Exercise directions –
From the listing below, count the lines where the string "formatter" occurs. Give the number, with no other words.

Records for the exercise –
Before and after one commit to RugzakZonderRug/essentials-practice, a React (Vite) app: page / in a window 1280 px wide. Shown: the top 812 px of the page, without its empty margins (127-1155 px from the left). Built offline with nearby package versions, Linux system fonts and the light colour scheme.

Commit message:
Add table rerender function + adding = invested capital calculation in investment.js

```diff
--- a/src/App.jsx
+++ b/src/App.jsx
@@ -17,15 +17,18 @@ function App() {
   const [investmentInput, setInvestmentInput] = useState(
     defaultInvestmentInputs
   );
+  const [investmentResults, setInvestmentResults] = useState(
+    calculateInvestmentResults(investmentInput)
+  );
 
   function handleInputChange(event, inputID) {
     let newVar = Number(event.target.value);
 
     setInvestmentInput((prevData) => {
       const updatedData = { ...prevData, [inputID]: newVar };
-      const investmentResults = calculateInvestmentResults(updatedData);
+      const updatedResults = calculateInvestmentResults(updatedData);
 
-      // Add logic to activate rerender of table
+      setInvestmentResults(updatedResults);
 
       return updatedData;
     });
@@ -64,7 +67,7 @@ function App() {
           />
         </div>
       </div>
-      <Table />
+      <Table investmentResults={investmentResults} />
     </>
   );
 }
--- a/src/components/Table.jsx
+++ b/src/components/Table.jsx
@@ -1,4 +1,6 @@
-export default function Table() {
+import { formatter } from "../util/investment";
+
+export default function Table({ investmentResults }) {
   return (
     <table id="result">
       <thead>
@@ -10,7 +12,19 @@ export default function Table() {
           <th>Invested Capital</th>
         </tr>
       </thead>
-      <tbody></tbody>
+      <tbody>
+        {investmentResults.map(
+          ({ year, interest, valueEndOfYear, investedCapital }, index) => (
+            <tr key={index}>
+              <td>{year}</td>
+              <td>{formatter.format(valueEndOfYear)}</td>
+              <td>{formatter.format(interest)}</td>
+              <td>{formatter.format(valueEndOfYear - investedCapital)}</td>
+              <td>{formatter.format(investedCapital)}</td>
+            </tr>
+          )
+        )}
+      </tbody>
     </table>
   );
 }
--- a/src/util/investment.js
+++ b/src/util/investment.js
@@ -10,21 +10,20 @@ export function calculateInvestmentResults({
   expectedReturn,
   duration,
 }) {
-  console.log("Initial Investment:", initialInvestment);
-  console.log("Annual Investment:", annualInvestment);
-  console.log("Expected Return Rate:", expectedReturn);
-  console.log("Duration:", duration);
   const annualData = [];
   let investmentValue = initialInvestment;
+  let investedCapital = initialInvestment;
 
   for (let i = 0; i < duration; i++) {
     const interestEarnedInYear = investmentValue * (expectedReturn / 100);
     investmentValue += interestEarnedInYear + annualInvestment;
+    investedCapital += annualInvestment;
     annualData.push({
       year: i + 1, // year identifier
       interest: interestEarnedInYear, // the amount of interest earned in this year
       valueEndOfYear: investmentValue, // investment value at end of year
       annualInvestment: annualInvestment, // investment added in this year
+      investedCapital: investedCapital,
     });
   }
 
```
---
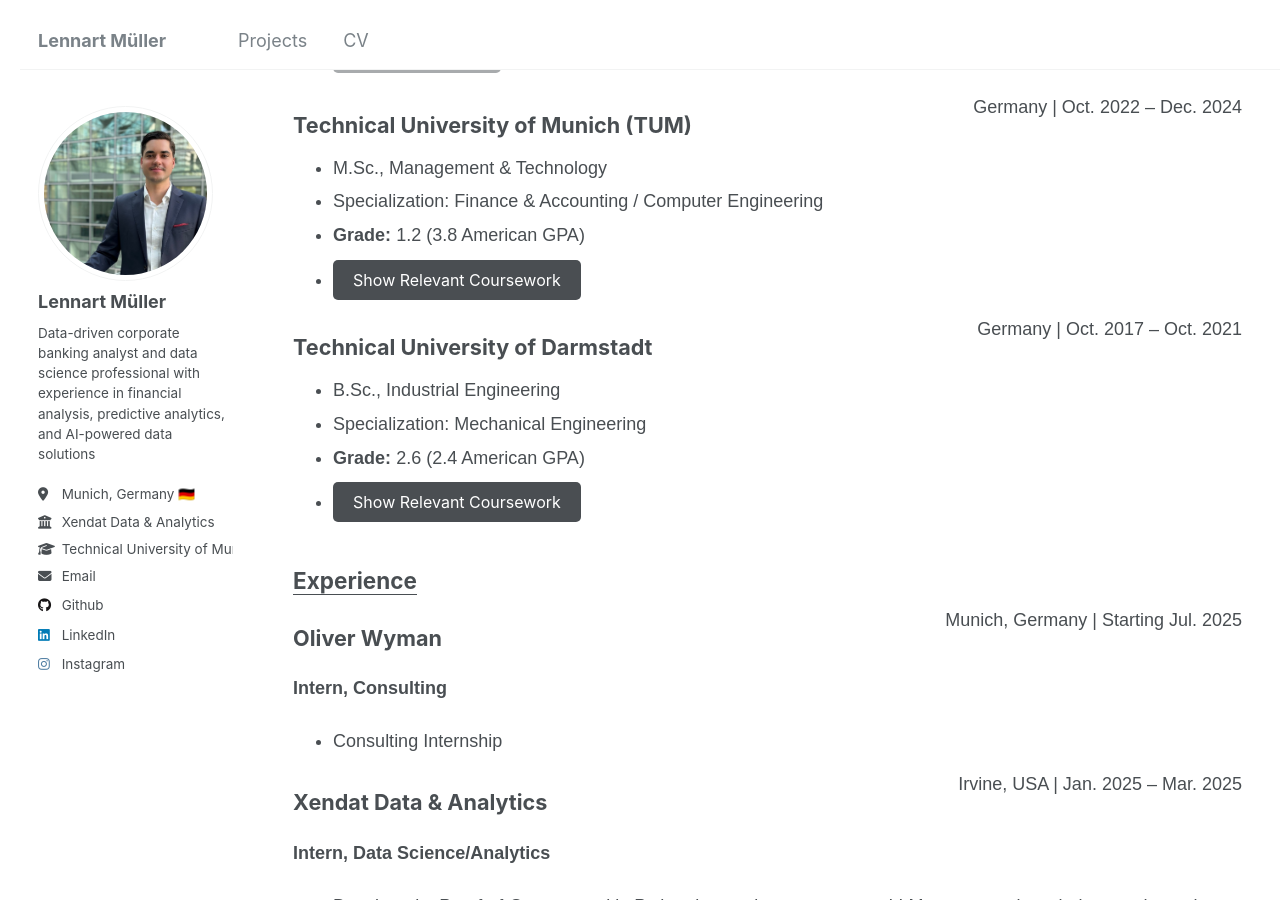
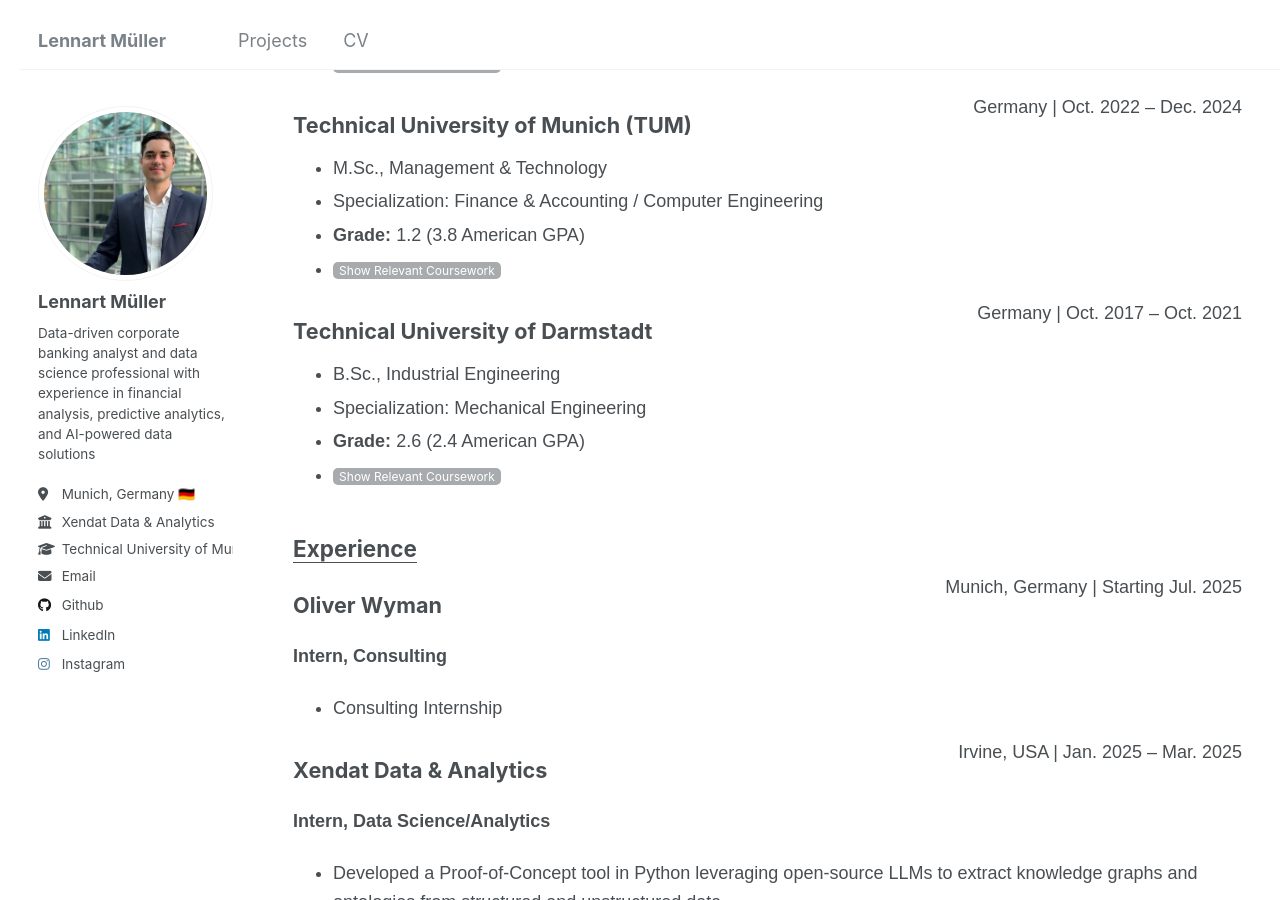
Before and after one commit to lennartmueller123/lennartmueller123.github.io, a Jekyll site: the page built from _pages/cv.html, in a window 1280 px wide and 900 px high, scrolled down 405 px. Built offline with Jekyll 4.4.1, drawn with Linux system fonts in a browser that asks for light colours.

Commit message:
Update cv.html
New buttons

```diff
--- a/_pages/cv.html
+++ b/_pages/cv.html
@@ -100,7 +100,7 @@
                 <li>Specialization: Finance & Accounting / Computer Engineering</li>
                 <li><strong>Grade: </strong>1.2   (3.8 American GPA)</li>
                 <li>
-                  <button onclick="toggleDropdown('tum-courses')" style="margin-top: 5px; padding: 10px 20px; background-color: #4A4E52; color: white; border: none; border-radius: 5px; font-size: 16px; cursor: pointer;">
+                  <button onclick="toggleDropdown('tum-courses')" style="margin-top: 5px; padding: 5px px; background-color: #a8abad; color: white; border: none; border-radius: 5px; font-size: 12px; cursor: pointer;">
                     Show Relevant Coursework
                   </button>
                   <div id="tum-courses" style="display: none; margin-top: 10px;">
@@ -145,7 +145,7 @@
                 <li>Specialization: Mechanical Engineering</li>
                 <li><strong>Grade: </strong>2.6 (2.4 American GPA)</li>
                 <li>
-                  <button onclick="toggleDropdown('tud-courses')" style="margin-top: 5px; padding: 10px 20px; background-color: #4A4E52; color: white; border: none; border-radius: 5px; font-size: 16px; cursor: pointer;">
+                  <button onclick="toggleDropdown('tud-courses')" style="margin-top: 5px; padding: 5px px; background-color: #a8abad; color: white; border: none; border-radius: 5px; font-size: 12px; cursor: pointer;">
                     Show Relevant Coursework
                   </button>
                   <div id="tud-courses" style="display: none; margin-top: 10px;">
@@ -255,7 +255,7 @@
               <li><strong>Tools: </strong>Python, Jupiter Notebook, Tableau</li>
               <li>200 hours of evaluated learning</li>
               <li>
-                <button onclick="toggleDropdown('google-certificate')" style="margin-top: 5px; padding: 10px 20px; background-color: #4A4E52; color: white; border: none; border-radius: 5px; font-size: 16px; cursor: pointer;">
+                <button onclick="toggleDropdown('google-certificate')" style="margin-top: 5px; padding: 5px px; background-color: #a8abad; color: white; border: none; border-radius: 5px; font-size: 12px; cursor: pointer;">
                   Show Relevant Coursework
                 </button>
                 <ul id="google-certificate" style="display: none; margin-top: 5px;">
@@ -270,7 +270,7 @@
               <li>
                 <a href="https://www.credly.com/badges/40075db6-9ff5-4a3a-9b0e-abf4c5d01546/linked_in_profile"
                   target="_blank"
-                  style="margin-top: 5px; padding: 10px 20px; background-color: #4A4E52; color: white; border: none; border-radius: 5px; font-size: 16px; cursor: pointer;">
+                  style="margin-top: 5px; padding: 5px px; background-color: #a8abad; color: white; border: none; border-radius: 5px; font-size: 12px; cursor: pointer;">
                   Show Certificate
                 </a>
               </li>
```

Finished exercise –
5